=== Dataset records ===

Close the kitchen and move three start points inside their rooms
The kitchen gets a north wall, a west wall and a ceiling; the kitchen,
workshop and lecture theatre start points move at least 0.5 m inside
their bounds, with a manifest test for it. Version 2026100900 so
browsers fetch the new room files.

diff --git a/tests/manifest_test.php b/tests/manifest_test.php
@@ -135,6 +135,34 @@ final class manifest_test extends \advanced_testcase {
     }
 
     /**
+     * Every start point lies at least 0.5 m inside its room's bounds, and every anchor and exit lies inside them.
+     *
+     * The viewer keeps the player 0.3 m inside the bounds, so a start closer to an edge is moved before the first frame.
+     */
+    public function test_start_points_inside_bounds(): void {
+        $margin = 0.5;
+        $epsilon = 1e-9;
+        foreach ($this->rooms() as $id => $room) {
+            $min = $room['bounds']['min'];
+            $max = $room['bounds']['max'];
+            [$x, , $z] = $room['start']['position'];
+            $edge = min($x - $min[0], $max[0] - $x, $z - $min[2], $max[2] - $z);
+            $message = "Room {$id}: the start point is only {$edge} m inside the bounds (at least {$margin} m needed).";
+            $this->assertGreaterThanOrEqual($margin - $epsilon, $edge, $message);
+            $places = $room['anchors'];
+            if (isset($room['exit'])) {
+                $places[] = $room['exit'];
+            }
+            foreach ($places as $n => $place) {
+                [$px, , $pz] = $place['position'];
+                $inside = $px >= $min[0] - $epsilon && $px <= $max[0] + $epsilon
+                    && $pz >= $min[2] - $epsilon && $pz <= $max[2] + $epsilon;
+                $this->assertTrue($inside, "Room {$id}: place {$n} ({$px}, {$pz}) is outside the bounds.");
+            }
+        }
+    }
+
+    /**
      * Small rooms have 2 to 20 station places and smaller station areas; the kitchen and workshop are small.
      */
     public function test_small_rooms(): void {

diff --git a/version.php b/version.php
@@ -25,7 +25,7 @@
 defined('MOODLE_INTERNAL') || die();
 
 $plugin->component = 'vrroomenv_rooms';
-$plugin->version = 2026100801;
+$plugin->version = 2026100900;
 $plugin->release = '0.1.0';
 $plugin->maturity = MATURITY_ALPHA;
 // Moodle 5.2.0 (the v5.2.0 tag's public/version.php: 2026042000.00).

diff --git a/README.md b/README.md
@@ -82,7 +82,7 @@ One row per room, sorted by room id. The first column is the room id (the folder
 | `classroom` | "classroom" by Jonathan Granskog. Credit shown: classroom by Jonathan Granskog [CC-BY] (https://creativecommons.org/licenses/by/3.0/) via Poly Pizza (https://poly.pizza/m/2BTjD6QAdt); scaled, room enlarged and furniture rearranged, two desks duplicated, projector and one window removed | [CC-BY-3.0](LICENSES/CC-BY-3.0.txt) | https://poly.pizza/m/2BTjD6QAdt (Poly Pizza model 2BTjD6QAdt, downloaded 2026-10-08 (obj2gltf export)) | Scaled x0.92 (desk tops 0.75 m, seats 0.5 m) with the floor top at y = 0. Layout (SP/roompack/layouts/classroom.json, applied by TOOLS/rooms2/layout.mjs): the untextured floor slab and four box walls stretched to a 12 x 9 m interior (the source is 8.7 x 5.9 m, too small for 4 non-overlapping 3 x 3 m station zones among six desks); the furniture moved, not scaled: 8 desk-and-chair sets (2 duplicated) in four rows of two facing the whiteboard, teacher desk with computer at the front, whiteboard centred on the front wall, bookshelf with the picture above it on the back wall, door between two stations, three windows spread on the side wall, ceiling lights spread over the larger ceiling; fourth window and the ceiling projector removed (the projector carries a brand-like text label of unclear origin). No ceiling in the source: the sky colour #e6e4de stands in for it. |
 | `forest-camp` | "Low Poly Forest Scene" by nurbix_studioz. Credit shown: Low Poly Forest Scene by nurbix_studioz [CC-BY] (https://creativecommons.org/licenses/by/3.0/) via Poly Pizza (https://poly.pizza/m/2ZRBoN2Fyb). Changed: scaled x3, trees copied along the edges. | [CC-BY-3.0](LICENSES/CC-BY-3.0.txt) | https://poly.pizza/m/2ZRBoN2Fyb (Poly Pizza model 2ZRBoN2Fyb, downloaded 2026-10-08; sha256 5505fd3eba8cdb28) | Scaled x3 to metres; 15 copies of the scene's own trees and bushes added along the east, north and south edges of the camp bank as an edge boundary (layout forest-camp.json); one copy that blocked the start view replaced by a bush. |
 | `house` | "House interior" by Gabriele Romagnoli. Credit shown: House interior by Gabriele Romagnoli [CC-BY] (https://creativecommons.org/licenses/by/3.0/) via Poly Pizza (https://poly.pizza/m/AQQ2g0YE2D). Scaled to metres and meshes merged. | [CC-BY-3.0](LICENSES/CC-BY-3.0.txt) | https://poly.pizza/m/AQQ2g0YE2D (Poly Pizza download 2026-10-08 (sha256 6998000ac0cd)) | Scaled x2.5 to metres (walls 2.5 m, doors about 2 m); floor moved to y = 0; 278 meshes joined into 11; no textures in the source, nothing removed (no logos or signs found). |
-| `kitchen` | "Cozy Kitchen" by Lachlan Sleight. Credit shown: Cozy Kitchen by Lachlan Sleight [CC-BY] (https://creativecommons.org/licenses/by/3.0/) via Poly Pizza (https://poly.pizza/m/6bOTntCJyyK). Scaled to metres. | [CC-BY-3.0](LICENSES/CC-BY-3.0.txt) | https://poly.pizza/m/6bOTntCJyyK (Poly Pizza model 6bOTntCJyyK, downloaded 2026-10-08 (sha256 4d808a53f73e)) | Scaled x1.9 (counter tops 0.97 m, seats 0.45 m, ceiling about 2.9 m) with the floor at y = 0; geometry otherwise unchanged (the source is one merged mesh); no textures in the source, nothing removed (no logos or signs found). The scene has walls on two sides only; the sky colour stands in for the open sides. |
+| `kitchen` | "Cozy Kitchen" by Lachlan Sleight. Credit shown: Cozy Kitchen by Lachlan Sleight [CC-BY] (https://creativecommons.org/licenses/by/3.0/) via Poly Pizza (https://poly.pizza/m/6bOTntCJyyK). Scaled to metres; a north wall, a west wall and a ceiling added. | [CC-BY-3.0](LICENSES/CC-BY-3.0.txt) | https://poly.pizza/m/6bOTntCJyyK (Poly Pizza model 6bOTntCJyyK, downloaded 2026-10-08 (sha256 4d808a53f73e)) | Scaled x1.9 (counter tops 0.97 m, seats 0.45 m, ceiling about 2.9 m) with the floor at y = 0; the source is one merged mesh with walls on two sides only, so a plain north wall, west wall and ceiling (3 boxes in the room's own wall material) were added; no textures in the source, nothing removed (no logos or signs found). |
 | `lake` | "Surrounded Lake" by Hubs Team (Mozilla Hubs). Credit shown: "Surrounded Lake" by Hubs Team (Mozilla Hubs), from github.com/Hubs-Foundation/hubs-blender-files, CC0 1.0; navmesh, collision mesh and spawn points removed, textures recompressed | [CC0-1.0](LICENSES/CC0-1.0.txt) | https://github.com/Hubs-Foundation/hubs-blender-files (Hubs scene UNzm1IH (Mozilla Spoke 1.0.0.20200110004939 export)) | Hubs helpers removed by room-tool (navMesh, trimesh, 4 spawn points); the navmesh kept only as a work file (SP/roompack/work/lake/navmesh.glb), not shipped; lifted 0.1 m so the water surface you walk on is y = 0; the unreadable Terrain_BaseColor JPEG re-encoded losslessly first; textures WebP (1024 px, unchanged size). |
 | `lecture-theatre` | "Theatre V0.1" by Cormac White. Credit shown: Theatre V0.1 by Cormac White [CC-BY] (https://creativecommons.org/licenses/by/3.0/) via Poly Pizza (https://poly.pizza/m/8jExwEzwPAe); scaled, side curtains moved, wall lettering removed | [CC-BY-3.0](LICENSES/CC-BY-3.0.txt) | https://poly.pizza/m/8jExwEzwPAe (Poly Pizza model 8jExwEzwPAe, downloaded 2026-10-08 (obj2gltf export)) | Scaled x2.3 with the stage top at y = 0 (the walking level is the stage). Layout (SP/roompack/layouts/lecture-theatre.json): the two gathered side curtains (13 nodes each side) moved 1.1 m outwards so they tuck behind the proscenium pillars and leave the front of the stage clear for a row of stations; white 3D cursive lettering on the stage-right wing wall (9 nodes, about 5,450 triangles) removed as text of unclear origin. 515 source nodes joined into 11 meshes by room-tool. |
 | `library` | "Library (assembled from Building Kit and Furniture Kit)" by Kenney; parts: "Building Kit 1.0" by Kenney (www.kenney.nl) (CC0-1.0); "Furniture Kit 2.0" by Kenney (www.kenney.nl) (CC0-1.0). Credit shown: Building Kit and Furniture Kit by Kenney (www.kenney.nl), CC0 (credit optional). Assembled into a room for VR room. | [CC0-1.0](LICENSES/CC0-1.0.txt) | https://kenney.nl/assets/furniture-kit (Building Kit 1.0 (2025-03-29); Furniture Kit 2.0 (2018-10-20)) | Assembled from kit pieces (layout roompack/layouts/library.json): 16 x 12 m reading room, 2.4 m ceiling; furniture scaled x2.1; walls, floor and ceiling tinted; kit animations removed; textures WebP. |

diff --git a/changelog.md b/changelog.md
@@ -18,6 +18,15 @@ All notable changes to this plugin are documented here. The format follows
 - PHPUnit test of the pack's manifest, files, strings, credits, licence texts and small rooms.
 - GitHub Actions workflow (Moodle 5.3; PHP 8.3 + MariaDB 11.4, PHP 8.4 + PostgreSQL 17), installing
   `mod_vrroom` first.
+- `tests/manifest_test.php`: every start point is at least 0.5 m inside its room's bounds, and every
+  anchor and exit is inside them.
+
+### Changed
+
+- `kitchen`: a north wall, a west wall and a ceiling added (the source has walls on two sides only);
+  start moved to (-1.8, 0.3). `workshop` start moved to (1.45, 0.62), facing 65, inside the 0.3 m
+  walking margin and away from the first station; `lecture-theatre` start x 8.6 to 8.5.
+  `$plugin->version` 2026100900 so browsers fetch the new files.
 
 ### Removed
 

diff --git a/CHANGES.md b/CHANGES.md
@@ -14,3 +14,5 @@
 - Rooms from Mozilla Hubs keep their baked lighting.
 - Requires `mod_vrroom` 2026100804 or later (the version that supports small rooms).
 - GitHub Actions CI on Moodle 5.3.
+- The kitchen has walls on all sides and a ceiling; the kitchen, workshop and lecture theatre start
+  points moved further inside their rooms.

===

What this task involves :: Among the entries above, how many lines include "public"? State the number and nothing else.

Result of this task :: 3